When Mel Blount retired after the 1983 season, we would only have to wait four years before another future Hall of Fame would be drafted. Rod Woodson, who wore number twenty-six (26), was selected in the first round of the 1987 draft.

Woodson played the first ten seasons of his Hall of Fame career with us, being selected to seven Pro Bowls and being named All-Pro five times during his time as a Steelers. Woodson was the cornerback that we needed at that time in that he was a 'shut-down' corner and was a legitimate threat as a punt and kick returner.

Woodson was also an incredible athlete as evidenced by the fact that for the last five years of his career, he played safety and was named to one Pro Bowl as a safety. Woodson played seventeen seasons and was elected to the Pro Football Hall of Fame. It is unfortunate that he did not play his entire career for us, but that's how the cookie crumbles, as it were.

A player who did play his entire career with us was Donnie Shell, who wore number thirty-one (31). Shell joined us in 1974 as an undrafted free agent out of South Carolina State. Not only did Shell play fourteen seasons for us, but he made that legendary 1974 team as a free agent. That's impressive.

What's also impressive is the fact that Shell had at least one interception in each of those fourteen seasons. What I remember most about Shell was the ferocity with which he tackled an opponent.

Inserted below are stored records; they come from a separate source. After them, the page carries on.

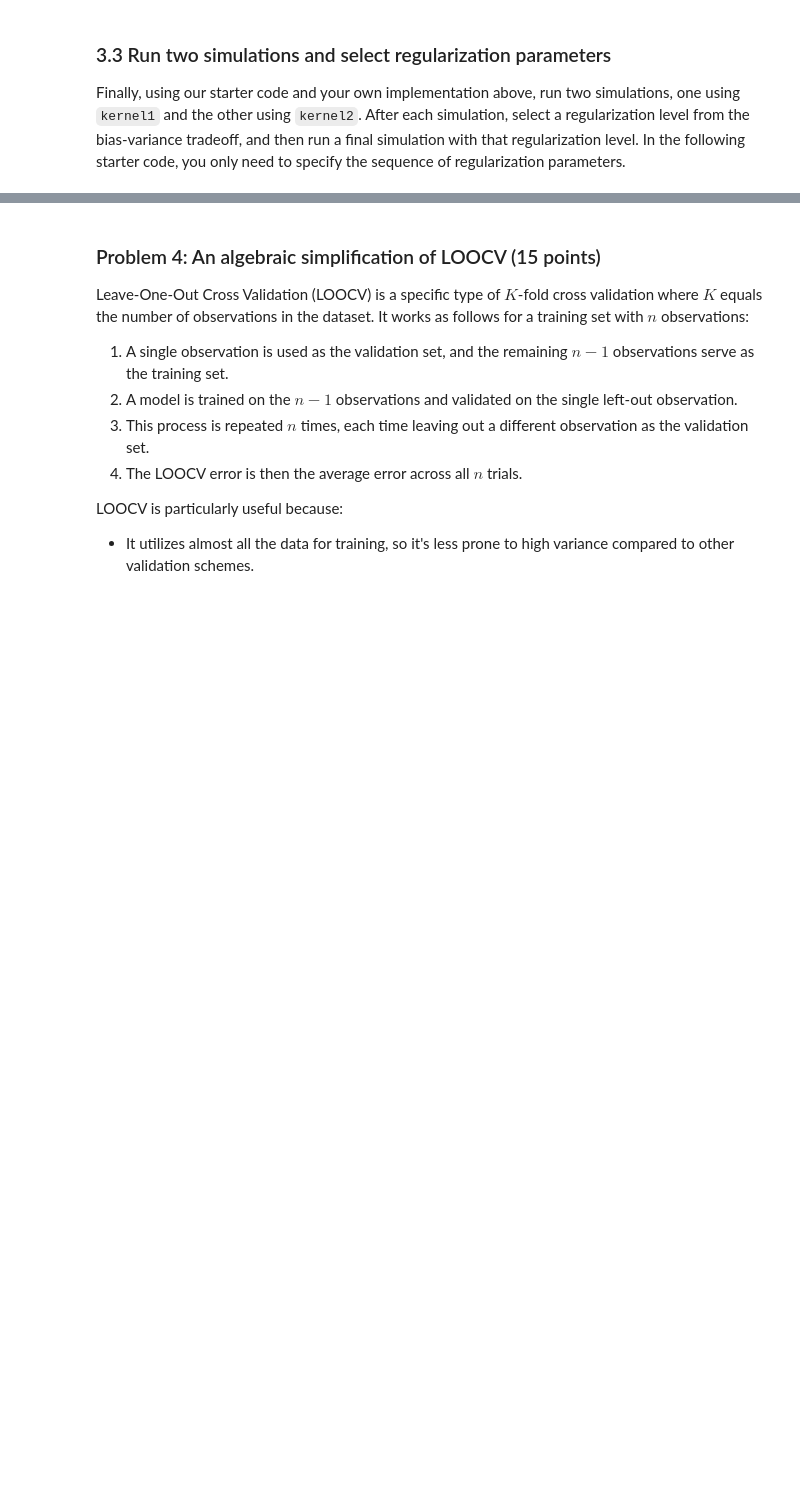
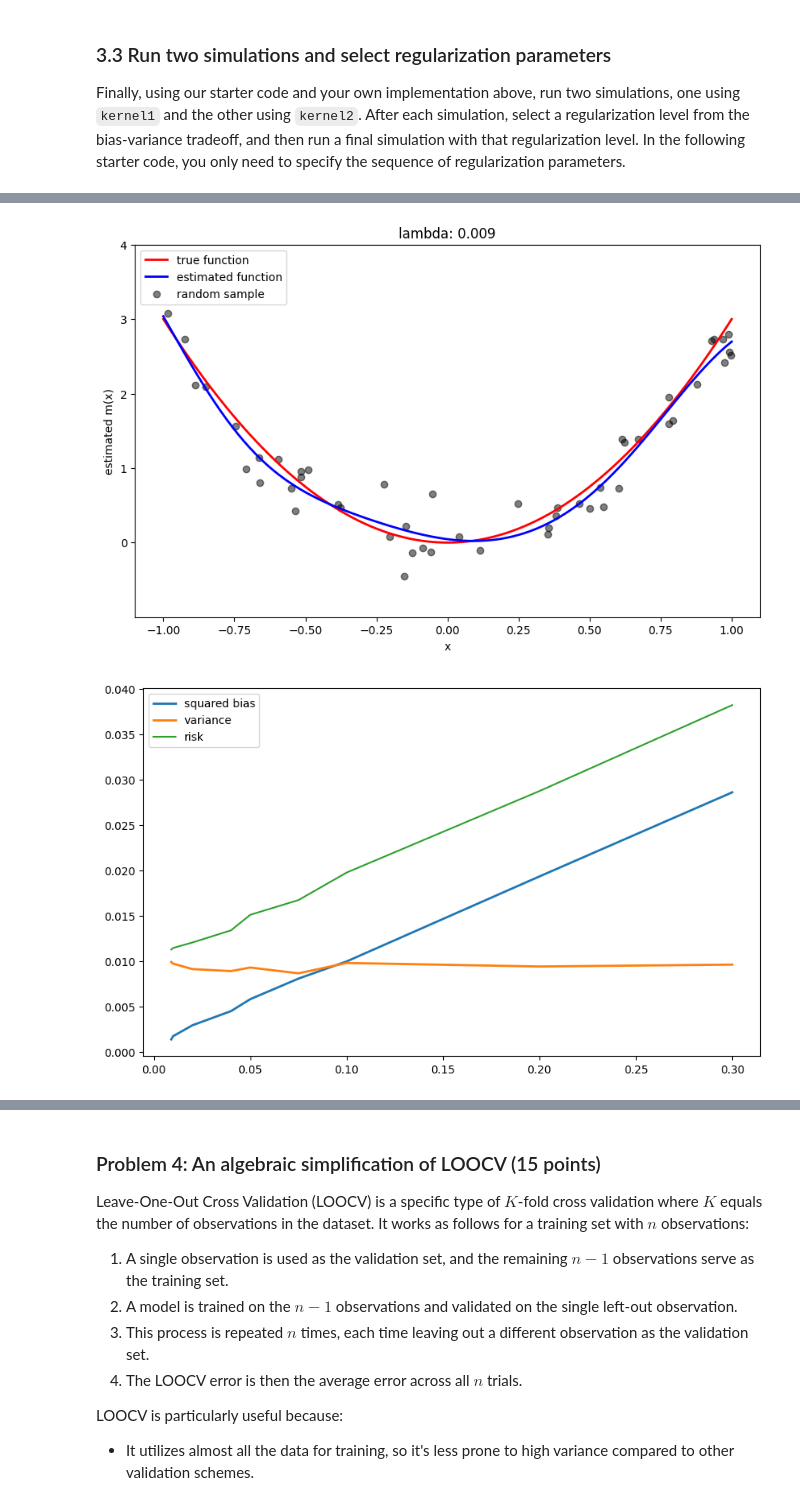
Before and after one commit to wdweng/iml, a Jupyter notebook: assignments/assn1/assn1.ipynb, the cells around one changed output, grey strips where cells are left out. Saved outputs shown, nothing was run; the diff lists cells and outputs as text; code cells hidden in the pictures; blank space fills up the shorter version.

```diff
--- a/assignments/assn1/assn1.ipynb
+++ b/assignments/assn1/assn1.ipynb
@@ -336,3 +340,6 @@ run_simulation(kernel1, [lambda_hat], show_bias_variance=False)
 # %%
-lmbdas = np.linspace(0, 1, 100)
+lmbdas = [.3, .2, .1, .075, .05, .04, .02, .01, .009]
 run_simulation(kernel2, lmbdas)
+# %% [output]
+[figure, added]
+[figure, added]
```
Also changed, not shown: parts of 4 cells of this notebook.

Shell was a four-time Super Bowl champ, a five-time Pro Bowler, a three-time All-Pro, and a recent Hall of Fame inductee.

Let's see who else on the defensive side of the ball should have their numbers unofficially retired.